Archive | Transacting in Africa RSS feed for this section
Sovereign states are less welcoming to visitors from countries with a higher political risk climate:
Historically, private equity has been less regulated than other parts of the investment world. However, […]
The term ‘private equity’ refers to shareholder capital invested in private companies, as distinguished from […]
Robbie Cheadle, Associate Director, Deal Advisory “STOCK EXCHANGES PLAY A VITAL AND VARIED ROLE IN […]
Globally, private equity remains an attractive asset class, outperforming public markets over medium to long-term […]
Robbie Cheadle, Associate Director, Deal Advisory and Capital Markets speaks to The New Economy on how […]
When I meet young, educated Africans who’ve graduated from overseas universities I’m struck by their excitement for Africa. They have a vision for their countries of origin, and a passion to return to, and invest in, their homelands. This new enthusiasm, and desire for engagement, is a sign of incredible optimism and hope. There are many other signs of hope.
Africa is blessed with a young and growing population, abundant resources, and large tracts of arable land, but it has many challenges. The main challenge is to leverage Africa’s natural endowments to grow the economy in a way that improves efficiency and creates employment and growth opportunities for the poor.
South Africa was the most active market for PE investment on the continent in H1 2012 with South African targets attracting $547m over the period.
Among the most important private equity players are public companies, which often base their investment decisions on considerations other than pure profit
The Lagos Chamber of Commerce and Industry (LCCI), in conjunction with with other private sector participants, is helping to strengthen trading ties between the two West African nations of Ghana and Nigeria.
The results of an online Africa Geographic Travel Survey released last month show that tourists are squarely in favour of the south and east of the continent.
African women face major burdens. According to an ILO report sub-Saharan African has the world’s highest proportion (40%) of women who are just contributing family workers and are only supportive of the primary income earner.
Nigeria’s economic growth rate remains impressively high as it surpasses South Africa as the largest economy on the continent. However, sustaining that growth rate is a major challenge for the Nigerian government, which is increasingly faced with the consequences of long periods of uneven economic development.
Nigerian banks have been advised to always guard against high cost-to-income ratios. The Partner, Management Consulting, KPMG, United Kingdom, Mr. Adrian Harkin, gave the advice in an interview with journalists on the sidelines of a seminar on cost optimisation that was recently organised by the professional services firm in Lagos,
South African is not the only country in Africa with a tangible National Development Plan. Côte d’Ivoire, ranked 167th by the World Bank, articulated its economic strategy in 2012. The country aims to become a significant player in the emerging markets by 2020. To this end, it has developed a strong-minded foreign policy, which has helped its position as a leading economic power in West Africa region.

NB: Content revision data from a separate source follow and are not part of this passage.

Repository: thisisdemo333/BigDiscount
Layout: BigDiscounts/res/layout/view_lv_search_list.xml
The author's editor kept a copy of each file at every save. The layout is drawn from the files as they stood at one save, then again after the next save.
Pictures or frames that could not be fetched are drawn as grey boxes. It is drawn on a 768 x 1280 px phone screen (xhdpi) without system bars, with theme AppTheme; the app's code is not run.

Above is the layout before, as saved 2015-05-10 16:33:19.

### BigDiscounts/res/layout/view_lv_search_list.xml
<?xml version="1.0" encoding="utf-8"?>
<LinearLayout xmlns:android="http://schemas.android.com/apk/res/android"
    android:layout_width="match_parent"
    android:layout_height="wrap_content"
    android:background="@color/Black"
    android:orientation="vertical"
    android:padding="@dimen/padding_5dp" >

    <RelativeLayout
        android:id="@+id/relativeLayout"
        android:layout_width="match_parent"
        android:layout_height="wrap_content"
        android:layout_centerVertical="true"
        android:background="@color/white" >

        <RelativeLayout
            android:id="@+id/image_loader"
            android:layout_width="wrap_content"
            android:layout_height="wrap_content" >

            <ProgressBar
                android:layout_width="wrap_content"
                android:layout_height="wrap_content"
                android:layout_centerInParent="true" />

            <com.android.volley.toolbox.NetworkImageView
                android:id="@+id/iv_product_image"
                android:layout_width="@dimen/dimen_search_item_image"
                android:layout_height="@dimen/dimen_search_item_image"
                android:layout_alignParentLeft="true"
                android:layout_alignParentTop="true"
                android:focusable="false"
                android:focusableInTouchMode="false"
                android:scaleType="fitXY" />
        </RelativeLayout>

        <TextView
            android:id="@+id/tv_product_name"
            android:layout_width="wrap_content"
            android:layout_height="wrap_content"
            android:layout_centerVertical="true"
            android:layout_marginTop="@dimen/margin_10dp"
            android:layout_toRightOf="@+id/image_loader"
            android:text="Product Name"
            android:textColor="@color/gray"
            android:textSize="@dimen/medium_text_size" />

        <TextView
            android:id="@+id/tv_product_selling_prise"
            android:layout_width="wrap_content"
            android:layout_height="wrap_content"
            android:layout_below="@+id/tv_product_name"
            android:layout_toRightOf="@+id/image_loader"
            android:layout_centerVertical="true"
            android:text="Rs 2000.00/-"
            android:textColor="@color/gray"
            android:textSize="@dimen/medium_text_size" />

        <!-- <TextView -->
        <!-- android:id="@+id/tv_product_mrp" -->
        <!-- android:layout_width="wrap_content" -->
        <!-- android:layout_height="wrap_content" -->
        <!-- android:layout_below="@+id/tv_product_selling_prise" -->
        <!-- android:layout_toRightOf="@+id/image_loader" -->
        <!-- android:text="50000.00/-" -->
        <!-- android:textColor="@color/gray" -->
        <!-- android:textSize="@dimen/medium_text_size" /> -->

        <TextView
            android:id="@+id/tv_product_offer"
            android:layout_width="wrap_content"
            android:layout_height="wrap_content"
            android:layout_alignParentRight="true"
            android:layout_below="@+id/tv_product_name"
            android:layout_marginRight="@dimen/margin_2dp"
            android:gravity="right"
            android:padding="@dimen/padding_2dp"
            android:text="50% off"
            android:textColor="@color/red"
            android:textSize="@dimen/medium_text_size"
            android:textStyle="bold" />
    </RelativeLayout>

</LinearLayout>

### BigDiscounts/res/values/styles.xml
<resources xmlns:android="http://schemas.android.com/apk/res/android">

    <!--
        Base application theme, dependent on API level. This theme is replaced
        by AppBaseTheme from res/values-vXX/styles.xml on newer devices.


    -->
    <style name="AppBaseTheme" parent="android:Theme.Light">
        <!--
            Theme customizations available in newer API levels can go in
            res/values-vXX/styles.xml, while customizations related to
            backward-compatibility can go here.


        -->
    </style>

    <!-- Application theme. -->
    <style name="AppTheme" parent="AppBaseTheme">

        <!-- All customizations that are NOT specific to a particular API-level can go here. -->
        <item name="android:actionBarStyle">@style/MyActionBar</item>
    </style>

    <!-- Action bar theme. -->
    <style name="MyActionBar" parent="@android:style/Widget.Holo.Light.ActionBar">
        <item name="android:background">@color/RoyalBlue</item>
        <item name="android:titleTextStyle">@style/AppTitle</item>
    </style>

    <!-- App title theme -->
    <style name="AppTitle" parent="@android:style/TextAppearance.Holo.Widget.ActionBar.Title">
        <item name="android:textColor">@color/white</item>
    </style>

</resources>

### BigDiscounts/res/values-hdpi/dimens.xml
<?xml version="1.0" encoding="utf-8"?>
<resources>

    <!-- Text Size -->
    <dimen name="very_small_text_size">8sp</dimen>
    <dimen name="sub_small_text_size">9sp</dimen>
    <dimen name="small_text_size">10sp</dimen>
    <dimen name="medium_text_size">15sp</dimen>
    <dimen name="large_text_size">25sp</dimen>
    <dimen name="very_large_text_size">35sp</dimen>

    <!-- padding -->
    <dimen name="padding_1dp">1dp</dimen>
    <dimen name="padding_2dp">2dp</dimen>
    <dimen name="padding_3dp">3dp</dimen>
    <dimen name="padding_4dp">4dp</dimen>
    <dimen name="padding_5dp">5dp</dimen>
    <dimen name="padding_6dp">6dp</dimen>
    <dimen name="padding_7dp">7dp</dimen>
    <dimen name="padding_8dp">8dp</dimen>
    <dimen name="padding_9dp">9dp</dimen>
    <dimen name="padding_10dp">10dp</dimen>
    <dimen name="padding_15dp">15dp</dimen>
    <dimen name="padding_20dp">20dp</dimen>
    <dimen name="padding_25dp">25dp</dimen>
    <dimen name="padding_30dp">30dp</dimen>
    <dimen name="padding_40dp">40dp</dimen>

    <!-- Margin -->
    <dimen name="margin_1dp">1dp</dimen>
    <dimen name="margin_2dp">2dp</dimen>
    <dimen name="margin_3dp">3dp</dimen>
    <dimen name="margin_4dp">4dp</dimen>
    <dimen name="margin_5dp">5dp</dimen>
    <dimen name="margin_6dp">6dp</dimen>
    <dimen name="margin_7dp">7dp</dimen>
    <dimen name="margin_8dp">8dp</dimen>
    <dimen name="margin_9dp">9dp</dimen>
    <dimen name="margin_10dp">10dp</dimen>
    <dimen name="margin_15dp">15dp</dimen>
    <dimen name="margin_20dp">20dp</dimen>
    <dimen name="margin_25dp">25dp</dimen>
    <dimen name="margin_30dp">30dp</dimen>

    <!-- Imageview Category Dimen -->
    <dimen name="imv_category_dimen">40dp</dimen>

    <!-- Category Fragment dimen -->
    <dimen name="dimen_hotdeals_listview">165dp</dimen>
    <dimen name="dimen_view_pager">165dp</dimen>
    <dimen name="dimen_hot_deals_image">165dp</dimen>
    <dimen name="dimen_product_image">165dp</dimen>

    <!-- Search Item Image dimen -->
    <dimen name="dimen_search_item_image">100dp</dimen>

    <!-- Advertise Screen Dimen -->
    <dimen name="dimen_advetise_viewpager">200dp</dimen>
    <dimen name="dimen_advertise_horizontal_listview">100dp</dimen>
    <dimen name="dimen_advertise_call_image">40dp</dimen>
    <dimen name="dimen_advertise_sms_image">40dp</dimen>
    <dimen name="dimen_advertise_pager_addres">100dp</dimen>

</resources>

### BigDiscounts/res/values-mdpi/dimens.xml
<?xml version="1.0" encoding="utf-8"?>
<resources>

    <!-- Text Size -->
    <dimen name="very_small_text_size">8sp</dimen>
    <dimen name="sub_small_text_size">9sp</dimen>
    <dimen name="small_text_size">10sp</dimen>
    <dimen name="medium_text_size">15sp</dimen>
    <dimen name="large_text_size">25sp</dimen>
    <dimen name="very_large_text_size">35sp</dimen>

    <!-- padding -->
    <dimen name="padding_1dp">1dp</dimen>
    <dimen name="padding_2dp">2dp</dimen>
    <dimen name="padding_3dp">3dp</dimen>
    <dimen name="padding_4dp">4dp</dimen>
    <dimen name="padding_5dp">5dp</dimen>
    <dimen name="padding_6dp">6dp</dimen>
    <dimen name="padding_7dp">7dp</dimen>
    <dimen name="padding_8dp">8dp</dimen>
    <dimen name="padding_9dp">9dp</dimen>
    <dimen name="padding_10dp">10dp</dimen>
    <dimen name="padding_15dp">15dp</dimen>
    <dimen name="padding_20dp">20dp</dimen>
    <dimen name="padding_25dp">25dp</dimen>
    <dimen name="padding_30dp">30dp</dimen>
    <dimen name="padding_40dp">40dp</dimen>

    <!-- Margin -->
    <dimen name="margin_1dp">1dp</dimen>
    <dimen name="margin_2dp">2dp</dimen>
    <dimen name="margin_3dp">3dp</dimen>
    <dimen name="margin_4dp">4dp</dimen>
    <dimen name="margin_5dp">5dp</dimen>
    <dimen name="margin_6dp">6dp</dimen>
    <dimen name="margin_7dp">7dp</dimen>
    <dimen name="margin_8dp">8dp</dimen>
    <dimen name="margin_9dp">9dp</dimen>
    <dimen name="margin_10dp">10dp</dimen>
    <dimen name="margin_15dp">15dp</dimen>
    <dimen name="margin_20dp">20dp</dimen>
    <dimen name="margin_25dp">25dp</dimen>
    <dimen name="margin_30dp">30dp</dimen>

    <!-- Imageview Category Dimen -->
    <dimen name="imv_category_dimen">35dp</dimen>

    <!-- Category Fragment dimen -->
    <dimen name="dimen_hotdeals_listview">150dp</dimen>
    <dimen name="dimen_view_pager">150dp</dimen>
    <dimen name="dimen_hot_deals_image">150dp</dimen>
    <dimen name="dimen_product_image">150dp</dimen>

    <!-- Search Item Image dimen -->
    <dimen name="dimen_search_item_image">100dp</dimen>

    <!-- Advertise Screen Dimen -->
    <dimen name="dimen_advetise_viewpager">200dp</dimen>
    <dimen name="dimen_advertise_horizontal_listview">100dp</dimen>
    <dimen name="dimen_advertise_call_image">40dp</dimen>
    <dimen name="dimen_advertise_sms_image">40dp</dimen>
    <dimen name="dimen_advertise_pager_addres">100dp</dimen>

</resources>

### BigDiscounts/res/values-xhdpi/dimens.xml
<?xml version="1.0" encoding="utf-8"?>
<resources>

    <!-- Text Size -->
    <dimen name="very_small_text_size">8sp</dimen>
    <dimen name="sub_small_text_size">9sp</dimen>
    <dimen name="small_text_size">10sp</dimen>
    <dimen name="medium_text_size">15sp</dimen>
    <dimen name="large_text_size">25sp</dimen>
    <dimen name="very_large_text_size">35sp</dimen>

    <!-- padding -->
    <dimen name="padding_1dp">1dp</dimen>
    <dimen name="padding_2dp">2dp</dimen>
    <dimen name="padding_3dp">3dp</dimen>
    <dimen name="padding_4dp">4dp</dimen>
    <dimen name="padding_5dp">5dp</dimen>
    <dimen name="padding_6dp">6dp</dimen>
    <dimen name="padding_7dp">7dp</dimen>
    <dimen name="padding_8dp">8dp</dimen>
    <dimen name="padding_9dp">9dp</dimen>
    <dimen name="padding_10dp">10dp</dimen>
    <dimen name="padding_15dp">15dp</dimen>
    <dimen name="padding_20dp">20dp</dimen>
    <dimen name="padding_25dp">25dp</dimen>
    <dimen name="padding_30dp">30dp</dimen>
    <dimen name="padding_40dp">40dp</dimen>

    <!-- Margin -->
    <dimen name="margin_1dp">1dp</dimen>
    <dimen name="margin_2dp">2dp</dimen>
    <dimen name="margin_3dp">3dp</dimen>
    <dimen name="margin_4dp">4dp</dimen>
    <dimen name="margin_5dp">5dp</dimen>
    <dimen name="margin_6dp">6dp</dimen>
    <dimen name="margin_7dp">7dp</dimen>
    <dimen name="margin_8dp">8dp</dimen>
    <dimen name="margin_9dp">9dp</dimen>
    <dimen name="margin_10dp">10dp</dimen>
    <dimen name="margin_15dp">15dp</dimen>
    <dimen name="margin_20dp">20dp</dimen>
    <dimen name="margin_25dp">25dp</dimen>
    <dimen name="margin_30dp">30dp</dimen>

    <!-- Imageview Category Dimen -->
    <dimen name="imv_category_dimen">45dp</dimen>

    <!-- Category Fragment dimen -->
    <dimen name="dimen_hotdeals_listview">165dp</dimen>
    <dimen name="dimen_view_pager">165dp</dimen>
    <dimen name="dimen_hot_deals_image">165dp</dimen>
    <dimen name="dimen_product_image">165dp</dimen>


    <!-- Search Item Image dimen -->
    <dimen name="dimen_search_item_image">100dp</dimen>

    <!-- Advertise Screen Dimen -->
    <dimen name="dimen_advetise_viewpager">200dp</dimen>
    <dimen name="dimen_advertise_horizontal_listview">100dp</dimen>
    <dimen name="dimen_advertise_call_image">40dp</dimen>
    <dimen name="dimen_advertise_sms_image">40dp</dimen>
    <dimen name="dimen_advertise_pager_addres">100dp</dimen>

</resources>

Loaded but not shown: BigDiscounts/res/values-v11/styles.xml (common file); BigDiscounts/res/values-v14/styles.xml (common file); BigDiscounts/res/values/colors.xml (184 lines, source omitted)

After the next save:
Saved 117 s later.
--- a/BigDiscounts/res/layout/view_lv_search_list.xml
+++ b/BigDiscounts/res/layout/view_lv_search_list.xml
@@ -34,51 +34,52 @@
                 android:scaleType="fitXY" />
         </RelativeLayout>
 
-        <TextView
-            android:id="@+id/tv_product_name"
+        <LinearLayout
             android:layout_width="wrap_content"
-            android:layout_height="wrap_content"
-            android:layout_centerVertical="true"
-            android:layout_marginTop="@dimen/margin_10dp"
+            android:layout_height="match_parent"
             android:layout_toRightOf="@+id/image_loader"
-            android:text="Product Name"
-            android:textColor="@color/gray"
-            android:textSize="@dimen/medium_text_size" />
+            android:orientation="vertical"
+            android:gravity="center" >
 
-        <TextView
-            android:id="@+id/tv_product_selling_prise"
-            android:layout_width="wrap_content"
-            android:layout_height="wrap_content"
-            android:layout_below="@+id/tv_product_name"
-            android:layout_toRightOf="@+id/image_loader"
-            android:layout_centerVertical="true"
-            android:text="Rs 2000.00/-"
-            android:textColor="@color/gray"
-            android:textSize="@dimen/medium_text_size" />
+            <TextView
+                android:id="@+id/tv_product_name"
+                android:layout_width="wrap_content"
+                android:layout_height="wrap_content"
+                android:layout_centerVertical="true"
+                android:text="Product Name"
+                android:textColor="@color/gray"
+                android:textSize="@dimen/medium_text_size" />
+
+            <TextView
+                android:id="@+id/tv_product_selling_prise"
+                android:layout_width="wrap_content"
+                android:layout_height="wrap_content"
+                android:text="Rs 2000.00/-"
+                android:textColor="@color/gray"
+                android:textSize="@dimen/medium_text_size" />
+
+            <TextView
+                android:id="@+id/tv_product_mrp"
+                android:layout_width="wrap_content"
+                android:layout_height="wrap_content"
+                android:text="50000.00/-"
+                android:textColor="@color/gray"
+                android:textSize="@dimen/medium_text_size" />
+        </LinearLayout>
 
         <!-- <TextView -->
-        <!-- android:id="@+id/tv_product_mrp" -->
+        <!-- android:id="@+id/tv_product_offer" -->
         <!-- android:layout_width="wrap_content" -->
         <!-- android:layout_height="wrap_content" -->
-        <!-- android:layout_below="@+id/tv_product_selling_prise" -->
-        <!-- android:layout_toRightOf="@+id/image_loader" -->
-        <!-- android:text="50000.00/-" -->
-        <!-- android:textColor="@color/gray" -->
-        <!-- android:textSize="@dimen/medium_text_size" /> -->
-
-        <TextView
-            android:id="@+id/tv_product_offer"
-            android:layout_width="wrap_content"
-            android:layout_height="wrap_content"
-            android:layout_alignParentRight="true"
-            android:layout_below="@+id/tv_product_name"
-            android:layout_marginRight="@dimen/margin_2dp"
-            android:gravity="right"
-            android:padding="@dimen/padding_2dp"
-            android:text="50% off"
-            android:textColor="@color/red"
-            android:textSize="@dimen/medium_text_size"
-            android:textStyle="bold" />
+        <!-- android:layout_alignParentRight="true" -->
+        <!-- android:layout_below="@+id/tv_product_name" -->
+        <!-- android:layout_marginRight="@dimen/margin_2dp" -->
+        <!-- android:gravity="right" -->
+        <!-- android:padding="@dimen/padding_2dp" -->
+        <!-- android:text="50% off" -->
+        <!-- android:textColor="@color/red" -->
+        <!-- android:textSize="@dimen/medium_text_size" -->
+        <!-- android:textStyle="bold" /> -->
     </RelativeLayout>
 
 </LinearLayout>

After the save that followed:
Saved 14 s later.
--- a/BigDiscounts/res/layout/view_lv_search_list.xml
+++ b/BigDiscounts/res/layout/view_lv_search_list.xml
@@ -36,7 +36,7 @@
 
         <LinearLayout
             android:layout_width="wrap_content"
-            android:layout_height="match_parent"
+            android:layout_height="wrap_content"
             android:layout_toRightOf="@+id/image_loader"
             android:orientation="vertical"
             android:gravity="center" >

Necessity: The Mother of Invention is a recent KPMG report featuring over 15 case studies from successful low-cost systems. Not only do the findings offer value to developing countries’ healthcare systems but many of the approaches explored could also be adapted by higher income countries struggling to manage rising costs of care.
With its 2011 Arab Spring involvement done and dusted, and the global recession lessening its grip on economies, Tunisia’s imports are once again on the rise. The economic forecast however is not for plain sailing; the country’s newly elected government faces immediate challenges in terms of stabilising the economy.
As African nations march towards more formal, regulated economies, private equity is determined to play more than just a walk-on part. But there is still much to learn about doing business in this diverse region.